I have answered that question already. [HON. MEMBERS: "No."] I am now answered questions on the business to be taken during the week after Easter. I cannot see how the question arises out of that matter. This is entirely a matter for the Prime Minister, who I am sure will bear in mind all that was said today. If my right hon. Friend made a promise he will, of course, honour it.

Regarding the business to be taken when the House resumes after the Easter Recess, and those Ministers who will speak with different voices on the question of the Common Market, will the Leader of the House take into account the fact that a large number of Government supporters are not terribly concerned about the show of Departmental differences between Cabinet and other Ministers, and that we regard it as part of our manifesto campaign to have open government? [Interruption] Mr. Deputy Speaker, I shall be only one minute more.

I am deeply pleased to hear that, but the hon. Gentleman should address his question to the business for the next week.

Does the Leader of the House appreciate that in the course of the debates in the week following Easter and hon. Member, perhaps even of ministerial standing, will have to represent not only those in the Labour Party outside the House who are against the Common Market but also the views of perhaps 25 per cent. of the Tory voters and half of the Liberal voters who are against the Common Market? That is nothing to be concerned about.

During the three-day debate which I have just announced I am sure that all points of view on the Common Market will be put with vigour in the House.

The Prime Minister took the view, in my opinion rightly, that on this unique issue, which divides parties and the country, where Ministers have deep conscientiously-held feelings, they should be allowed to dissent from the collective view of the Government.

Is there to be a debate soon on the Gardiner Report relating to security and other matters in Northern Ireland, which is important now in view of the fact that the Price sisters have been transferred to Northern Ireland, and because there is a possibility that other Irish bombers may be transferred to gaols in that Province in the near future?

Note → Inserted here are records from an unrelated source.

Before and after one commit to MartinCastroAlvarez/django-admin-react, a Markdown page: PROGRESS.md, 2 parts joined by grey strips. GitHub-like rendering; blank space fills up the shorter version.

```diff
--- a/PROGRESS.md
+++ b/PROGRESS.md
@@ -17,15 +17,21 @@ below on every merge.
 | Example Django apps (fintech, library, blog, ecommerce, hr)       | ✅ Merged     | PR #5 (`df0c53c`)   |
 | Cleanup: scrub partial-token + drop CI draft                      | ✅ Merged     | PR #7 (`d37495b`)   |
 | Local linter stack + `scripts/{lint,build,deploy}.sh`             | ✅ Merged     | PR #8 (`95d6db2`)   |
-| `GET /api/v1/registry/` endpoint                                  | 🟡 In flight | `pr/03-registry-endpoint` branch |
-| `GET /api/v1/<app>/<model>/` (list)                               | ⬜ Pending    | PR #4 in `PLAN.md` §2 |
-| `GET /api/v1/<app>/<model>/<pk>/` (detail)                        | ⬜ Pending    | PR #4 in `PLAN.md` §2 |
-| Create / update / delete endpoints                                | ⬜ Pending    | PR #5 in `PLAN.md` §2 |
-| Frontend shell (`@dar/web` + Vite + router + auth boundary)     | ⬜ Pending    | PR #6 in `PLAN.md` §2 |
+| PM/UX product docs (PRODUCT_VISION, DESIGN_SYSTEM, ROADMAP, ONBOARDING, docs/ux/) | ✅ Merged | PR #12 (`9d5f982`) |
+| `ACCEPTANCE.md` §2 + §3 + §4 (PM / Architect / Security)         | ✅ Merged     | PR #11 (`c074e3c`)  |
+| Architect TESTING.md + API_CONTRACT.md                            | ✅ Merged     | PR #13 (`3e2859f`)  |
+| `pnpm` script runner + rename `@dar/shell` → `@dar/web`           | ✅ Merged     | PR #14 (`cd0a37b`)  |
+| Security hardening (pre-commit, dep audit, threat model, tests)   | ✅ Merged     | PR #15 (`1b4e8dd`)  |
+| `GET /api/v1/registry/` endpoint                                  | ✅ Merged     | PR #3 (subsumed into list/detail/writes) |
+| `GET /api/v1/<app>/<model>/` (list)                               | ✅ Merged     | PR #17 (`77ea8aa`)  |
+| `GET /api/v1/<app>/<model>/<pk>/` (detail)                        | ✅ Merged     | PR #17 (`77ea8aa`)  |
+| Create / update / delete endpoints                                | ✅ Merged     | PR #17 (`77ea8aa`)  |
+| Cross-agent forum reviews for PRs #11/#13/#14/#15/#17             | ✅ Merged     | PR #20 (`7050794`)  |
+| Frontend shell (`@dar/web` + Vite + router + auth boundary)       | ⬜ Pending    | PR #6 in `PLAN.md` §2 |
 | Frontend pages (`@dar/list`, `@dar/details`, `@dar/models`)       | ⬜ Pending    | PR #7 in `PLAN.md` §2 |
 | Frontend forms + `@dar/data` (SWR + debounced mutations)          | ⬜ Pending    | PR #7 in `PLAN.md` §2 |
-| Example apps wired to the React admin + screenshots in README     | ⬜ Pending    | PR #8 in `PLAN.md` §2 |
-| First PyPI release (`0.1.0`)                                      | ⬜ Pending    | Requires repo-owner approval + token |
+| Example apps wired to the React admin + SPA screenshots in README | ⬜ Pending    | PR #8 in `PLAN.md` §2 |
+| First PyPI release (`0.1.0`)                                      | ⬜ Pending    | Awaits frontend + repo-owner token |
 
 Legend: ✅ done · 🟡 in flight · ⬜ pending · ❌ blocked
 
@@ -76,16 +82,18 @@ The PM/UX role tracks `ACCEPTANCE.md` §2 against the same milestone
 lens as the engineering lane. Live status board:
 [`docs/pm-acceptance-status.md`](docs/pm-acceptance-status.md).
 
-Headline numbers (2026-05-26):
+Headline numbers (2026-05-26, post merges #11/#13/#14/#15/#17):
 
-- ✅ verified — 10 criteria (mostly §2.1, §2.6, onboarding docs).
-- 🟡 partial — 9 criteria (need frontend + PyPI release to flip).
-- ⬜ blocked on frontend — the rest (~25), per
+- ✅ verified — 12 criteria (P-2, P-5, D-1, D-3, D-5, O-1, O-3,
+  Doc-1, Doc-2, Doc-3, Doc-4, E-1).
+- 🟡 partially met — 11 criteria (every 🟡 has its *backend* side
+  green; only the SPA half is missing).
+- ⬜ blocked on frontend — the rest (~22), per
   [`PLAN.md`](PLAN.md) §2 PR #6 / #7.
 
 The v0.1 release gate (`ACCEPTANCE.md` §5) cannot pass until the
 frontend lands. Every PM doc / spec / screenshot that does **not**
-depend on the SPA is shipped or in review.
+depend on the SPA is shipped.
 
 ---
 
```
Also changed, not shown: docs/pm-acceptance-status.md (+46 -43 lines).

I was asked about this matter last week. I said that I could not arrange a debate in the near future, but that I thought this was an appropriate subject for a debate in the new Irish Committee. I shall be happy to arrange that if that is the general wish.

On a point of order, Mr. Deputy Speaker. Can you help us over the matter with which the Lord President attempted to deal? This is a matter for the Chair. Every day hon. Members receive letters. We have no means of assessing whether answers to questions represent Government policy.

That is not a matter for the Chair. A three-day debate on the matter will take place after the recess.